Material provided

--- START ---

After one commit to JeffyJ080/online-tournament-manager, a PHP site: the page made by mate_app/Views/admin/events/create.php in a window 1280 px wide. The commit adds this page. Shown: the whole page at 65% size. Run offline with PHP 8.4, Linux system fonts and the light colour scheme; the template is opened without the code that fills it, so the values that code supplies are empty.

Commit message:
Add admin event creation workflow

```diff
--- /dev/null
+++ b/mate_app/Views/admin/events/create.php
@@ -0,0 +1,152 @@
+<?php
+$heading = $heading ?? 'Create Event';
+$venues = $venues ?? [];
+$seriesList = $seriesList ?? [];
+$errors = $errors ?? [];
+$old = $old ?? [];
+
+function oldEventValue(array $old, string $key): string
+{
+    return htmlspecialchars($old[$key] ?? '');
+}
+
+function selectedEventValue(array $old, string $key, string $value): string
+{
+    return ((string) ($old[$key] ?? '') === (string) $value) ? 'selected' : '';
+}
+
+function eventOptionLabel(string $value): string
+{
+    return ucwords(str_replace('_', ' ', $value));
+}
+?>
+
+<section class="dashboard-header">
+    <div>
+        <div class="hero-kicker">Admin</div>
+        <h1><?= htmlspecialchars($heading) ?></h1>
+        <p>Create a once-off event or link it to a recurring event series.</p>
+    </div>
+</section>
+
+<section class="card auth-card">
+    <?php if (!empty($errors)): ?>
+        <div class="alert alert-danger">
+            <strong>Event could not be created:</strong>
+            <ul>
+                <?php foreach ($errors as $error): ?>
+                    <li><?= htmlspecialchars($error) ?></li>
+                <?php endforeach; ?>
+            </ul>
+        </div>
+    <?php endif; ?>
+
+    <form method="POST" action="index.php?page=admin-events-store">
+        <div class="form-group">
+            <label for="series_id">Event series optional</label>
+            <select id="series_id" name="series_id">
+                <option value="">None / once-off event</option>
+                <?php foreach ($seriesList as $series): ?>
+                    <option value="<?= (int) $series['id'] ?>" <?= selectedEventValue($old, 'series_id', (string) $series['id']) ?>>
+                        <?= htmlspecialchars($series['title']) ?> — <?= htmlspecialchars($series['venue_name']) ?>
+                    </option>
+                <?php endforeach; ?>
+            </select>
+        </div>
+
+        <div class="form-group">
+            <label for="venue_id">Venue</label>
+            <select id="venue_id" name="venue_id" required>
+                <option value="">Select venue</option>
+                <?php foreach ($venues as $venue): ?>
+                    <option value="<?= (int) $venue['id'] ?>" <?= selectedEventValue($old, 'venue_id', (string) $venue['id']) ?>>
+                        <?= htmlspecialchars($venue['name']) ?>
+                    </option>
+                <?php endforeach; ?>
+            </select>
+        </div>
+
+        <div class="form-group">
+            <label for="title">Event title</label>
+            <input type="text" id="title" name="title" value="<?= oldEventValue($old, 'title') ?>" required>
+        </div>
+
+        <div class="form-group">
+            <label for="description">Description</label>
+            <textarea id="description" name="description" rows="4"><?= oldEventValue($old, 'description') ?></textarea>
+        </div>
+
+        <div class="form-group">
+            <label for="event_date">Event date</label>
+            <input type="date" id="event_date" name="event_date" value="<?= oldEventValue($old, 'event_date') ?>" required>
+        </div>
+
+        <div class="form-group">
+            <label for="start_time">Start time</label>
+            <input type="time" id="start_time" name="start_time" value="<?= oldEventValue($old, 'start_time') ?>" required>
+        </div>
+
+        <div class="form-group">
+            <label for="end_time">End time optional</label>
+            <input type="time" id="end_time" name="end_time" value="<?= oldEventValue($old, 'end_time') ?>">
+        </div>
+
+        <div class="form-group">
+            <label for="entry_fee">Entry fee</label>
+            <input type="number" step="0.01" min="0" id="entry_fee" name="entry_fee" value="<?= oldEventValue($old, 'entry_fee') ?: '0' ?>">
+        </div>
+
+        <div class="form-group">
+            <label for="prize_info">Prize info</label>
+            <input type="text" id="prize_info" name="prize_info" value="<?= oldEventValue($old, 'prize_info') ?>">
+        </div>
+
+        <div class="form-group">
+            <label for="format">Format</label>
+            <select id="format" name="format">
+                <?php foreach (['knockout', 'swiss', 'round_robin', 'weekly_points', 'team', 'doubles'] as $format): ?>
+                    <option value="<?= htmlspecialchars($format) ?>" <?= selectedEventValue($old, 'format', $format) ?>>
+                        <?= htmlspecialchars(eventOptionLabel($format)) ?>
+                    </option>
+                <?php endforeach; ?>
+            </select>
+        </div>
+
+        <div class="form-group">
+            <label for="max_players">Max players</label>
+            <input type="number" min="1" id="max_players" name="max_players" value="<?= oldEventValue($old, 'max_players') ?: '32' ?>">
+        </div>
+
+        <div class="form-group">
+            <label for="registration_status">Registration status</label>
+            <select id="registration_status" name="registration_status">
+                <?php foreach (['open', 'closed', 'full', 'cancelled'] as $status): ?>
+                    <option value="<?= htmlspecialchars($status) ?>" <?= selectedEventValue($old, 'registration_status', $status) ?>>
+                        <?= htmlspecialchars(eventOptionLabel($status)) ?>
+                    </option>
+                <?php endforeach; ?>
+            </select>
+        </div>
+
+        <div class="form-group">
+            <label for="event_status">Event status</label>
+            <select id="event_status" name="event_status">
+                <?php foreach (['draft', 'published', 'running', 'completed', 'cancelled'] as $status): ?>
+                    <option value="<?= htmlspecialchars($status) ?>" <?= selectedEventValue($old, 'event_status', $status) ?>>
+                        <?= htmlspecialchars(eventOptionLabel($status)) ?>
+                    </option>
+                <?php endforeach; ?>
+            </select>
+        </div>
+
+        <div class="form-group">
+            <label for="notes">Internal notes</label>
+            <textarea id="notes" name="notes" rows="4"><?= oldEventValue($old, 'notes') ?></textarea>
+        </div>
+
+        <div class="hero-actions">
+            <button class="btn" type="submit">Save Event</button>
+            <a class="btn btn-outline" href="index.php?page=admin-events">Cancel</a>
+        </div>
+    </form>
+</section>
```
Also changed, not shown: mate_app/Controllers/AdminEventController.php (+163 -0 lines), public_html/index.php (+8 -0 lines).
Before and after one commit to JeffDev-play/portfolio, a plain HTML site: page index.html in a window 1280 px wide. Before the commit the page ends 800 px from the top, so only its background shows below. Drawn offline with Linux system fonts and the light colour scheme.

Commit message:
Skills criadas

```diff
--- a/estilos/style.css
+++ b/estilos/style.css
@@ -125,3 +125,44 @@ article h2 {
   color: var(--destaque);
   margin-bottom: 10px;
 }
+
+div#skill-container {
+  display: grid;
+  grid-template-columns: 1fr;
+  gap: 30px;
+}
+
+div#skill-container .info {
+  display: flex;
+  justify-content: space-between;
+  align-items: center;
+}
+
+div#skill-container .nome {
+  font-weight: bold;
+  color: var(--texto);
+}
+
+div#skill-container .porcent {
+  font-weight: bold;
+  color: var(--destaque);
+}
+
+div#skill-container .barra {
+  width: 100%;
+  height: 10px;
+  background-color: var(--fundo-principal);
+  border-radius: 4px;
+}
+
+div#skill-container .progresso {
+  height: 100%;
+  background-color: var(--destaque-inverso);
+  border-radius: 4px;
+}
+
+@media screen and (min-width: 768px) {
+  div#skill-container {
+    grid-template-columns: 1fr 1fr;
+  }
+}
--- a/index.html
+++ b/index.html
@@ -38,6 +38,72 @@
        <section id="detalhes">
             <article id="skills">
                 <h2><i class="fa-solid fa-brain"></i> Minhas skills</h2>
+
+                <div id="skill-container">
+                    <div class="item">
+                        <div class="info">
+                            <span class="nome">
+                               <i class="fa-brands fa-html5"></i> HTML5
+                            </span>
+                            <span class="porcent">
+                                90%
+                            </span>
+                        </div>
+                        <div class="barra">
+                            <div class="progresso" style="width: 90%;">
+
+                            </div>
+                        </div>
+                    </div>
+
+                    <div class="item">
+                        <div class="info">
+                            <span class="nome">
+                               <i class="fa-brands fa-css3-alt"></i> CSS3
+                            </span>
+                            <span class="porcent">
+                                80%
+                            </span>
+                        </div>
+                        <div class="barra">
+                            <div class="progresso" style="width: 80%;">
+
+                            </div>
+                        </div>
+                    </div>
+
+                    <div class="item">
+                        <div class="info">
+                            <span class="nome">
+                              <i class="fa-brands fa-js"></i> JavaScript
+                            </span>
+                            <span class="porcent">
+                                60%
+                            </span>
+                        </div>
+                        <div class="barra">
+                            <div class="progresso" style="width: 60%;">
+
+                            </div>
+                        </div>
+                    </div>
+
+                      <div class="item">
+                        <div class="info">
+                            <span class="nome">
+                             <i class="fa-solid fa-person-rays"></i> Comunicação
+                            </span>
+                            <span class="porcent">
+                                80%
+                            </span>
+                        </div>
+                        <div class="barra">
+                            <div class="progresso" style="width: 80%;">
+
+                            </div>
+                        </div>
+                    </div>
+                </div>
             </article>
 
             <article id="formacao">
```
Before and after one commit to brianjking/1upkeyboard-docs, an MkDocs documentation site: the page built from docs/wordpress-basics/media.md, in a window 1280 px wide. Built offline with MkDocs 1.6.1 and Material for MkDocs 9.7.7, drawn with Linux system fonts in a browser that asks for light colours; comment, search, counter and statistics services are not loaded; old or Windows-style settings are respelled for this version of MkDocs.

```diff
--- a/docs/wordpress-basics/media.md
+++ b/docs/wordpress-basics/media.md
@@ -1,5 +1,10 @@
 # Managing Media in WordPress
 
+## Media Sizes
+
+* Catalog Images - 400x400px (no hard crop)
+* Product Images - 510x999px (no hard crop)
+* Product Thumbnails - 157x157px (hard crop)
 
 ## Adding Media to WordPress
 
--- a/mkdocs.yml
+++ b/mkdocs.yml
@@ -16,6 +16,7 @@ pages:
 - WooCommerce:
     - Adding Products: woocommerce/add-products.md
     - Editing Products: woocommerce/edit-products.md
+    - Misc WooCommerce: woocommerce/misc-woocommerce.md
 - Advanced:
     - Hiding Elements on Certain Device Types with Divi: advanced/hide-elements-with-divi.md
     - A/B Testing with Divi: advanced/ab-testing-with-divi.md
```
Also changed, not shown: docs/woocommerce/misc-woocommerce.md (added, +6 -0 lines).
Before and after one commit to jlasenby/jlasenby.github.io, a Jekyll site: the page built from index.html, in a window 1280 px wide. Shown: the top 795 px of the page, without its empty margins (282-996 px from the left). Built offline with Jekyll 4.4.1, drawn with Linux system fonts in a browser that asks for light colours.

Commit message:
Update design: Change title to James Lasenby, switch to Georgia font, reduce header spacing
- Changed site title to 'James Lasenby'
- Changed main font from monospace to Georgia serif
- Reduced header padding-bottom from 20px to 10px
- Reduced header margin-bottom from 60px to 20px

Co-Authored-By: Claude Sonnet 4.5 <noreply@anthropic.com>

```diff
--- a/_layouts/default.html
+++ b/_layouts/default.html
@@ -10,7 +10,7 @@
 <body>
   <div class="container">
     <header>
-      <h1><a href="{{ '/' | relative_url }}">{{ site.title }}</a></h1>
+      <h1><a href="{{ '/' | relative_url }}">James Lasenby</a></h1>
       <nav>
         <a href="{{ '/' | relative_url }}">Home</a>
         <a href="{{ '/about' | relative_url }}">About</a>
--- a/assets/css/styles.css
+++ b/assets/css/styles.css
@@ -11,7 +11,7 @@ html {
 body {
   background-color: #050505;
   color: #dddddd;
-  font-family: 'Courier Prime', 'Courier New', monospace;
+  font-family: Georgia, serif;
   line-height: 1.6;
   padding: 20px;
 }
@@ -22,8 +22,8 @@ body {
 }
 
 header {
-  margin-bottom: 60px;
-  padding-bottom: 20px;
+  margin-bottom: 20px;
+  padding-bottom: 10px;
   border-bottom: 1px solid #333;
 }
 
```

--- END ---

What you will do
Please go through the listing and return each line that has "href" in it.

Written answer
+            <a class="btn btn-outline" href="index.php?page=admin-events">Cancel</a>
-      <h1><a href="{{ '/' | relative_url }}">{{ site.title }}</a></h1>
+      <h1><a href="{{ '/' | relative_url }}">James Lasenby</a></h1>
         <a href="{{ '/' | relative_url }}">Home</a>
         <a href="{{ '/about' | relative_url }}">About</a>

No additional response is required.